# Edit difference data
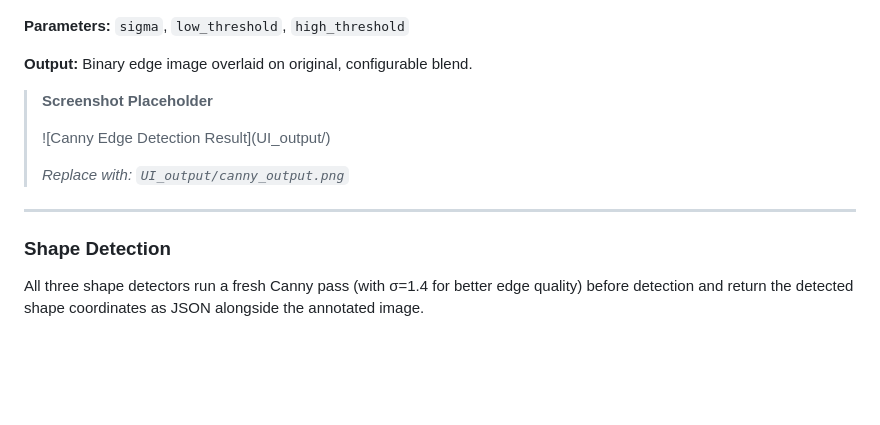
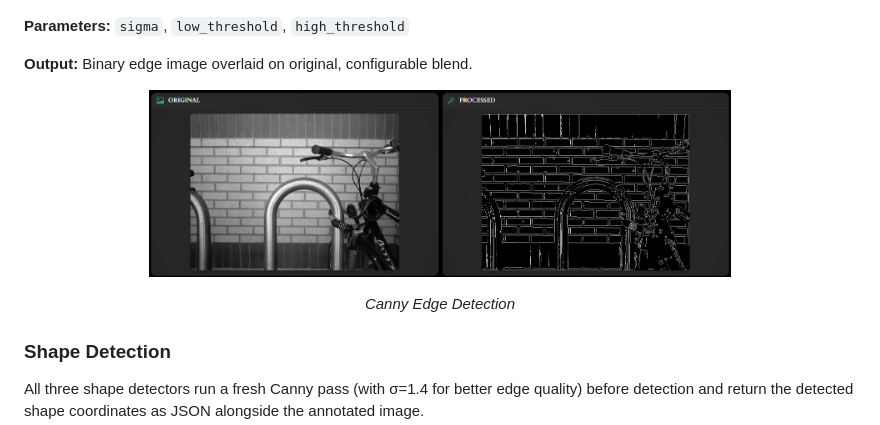
Before and after one commit to ComputerVisionTasks/Computer_vision_Task2, a Markdown page: README.md, the part around the change. Rendered like a GitHub page; blank space fills up the shorter version.

Commit message:
Revise Canny Edge Detection screenshot in README
Updated screenshot placeholder and added image for Canny Edge Detection.

```diff
--- a/README.md
+++ b/README.md
@@ -119,13 +119,11 @@ A full, multi-step implementation of the classic Canny edge detector:
 
 **Output:** Binary edge image overlaid on original, configurable blend.
 
-> **Screenshot Placeholder**
->
-> ![Canny Edge Detection Result](UI_output/<!-- canny_output.png -->)
->
-> *Replace with: `UI_output/canny_output.png`*
+<p align="center">
+  <img src="UI_output/canny.png" alt="Canny Enge Detection" width="70%"/>
+</p>
+<p align="center"><i>Canny Edge Detection </i></p>
 
----
 
 ### Shape Detection
 
```
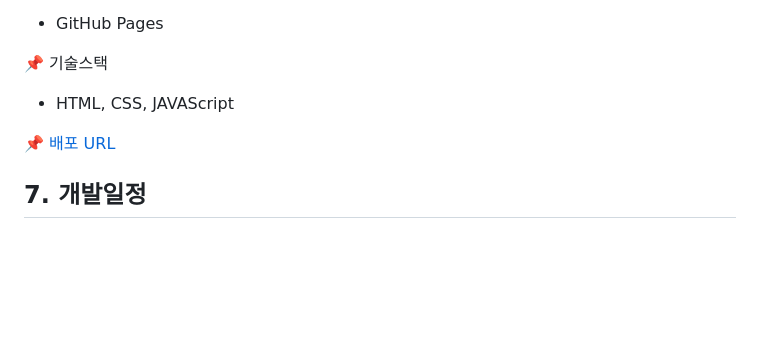
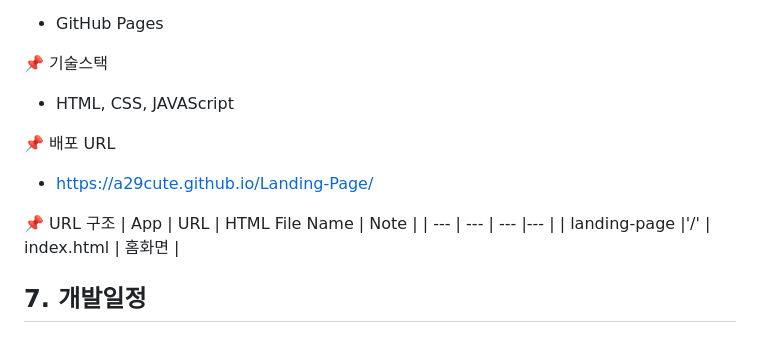
Before and after one commit to a29cute/ESTsoft-Landing-Page, a Markdown page: README.md, the part around the change. GitHub-like rendering; blank space fills up the shorter version.

```diff
--- a/README.md
+++ b/README.md
@@ -182,6 +182,12 @@
 📌 기술스택
 + HTML, CSS, JAVAScript
 
-📌 [배포 URL](https://a29cute.github.io/Landing-Page/)
+📌 배포 URL
++ https://a29cute.github.io/Landing-Page/
+
+📌 URL 구조
+| App | URL | HTML File Name | Note |
+| --- | --- | --- |--- |
+| landing-page |'/' | index.html | 홈화면 |
 ## 7. 개발일정
 ## 8. 참고문헌 및 자료
```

# WORK INSTRUCTION
Check each line of the records for the word "README" and extract those that contain it.

# TASK ANSWER
Before and after one commit to ComputerVisionTasks/Computer_vision_Task2, a Markdown page: README.md, the part around the change. Rendered like a GitHub page; blank space fills up the shorter version.
Revise Canny Edge Detection screenshot in README
--- a/README.md
+++ b/README.md
Before and after one commit to a29cute/ESTsoft-Landing-Page, a Markdown page: README.md, the part around the change. GitHub-like rendering; blank space fills up the shorter version.
--- a/README.md
+++ b/README.md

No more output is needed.